Tuesday, December 2, 2008
The three parts of you are: the you that you see as yourself, the you that other people see and the you that you would like to be.
How do you put all of those parts of you into one? Dr. Dharma said it's about "being" -- not doing. Being the best person you can be, being blessed, being abundant, being healthy, being happy, being holy.
For me the key has been practicing yoga. Yoga is teaching me everyday to simply BE - in the journey to make all of the parts of me to be the same.
Tuesday, November 18, 2008
First of all, I wanted to give a little update on my yoga practice. In Kundalini Yoga, is recommended to practice a technique for 40 days minimum. So, in accordance with that, I used a dvd by Ravi Singh and Ana Brett called, "Journey through the Chakras". I practiced daily for the entire month of October and the first half of November. I LOVE this dvd. Please do try it for a terrific way to open up your chakras and get to the true you.

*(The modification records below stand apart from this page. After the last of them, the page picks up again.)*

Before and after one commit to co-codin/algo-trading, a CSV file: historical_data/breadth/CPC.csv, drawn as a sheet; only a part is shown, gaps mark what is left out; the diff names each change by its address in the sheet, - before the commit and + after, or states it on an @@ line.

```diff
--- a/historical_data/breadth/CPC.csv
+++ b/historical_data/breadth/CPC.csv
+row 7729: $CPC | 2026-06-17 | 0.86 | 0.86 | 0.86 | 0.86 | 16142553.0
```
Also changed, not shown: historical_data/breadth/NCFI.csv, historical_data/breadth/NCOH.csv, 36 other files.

Second, through this set, I started (and finished) a ba-zillion things. I did tons of home projects and planted an herb garden. These two things may not seem like a lot, but they really stem from the realization that only I can make my dreams come true.
For example, one dream - to have an indepth herb garden. I have always grown herbs, however, I wanted to really, really grow herbs. Make them special and have a lot of them to choose from. If I ever grow up, maybe someday I will be an herbalist. The lore behind them, not to mention using them for cooking, medicine, drinks and to simply sit near them and inhale -- all enchant my every sense.

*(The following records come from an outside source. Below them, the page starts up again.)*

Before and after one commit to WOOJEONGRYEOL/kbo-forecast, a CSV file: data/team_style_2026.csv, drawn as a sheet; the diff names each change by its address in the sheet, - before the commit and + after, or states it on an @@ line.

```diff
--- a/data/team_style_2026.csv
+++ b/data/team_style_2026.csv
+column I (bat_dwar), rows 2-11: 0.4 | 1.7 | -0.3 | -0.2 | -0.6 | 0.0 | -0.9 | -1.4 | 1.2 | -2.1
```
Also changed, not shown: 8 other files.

Our home. Greg and I have spoken about our home and all of the things that we wanted to do to make it ours. These past months, we have rearranged bedrooms, painted half the house and created a colorful/cheery/sunny/delightful kitchen. We are far from done, but it's been quite cleansing to remove old wallpaper, get bold with colors and to make the little things matter.
Making our own dreams come true... it's magic.
Wednesday, September 10, 2008
I will be tested again in January, so will write more updates then.
In the meantime, I wanted to also communicate that I have also made the following changes this year which might have an impact on my thyroid:
1. NO flouride toothpaste
2. Vegetarian diet (used to eat flesh until this year)
3. Daily Kundalini yoga practice
I may think of some other items that I have changed and will keep you posted on progress. I am excited!!
Tuesday, September 9, 2008
here's the plan. 7 days = 7 chakras. every day of the week has own energy. so, i have chosen daily sadhana exercises that relate to those energies.
now, i don't want to imply that this is an original idea. i got the idea from the book, "Kundalini Yoga Sadhana Guidelines".
Here is the chart that clarifies the energies for each day and the chakras that i am focusing on for that day.
Monday -- Emotional -- 4th Chakra
Tuesday -- Energetic, Combative -- 3rd Chakra
Wednesday -- Business, Communication -- 5th Chakra
Thursday -- Expansion, Deep Thought -- 6th Chakra
Friday -- Love, Sensuality -- 2nd Chakra
Saturday -- Karma, Constriction, Discipline -- 1st Chakra
Sunday -- Purity, Energy of Self -- 7th Chakra
I will keep logging in my practice to talk about various days and kriyas that i have chosen for those days. If you have any insight on this and would be willing to talk to me about this approach to a morning sadhana practice, please post a comment and let me know.
Tuesday, August 12, 2008
I just witnessed a very huge snake on our patio. He was about 6+ feet long and proceeded to slowly slither on the concrete, then lift up and methodically make himself at home in one of our potted asparagus ferns. He totally disappeared! Every so often I see a few fronds move, but only because I am watching.
The very large snake has been around our house for quite some time -- maybe a few years. This is his/her home. Apparently they are somewhat territorial and that is okay by me. I would rather have a bull snake share our home with us than a rattler. Also, they are quite good at keeping down the vermin population. Anyone that has ever lived in the desert knows - there's quite a huge pack rat, kangaroo mouse and prairie dog population.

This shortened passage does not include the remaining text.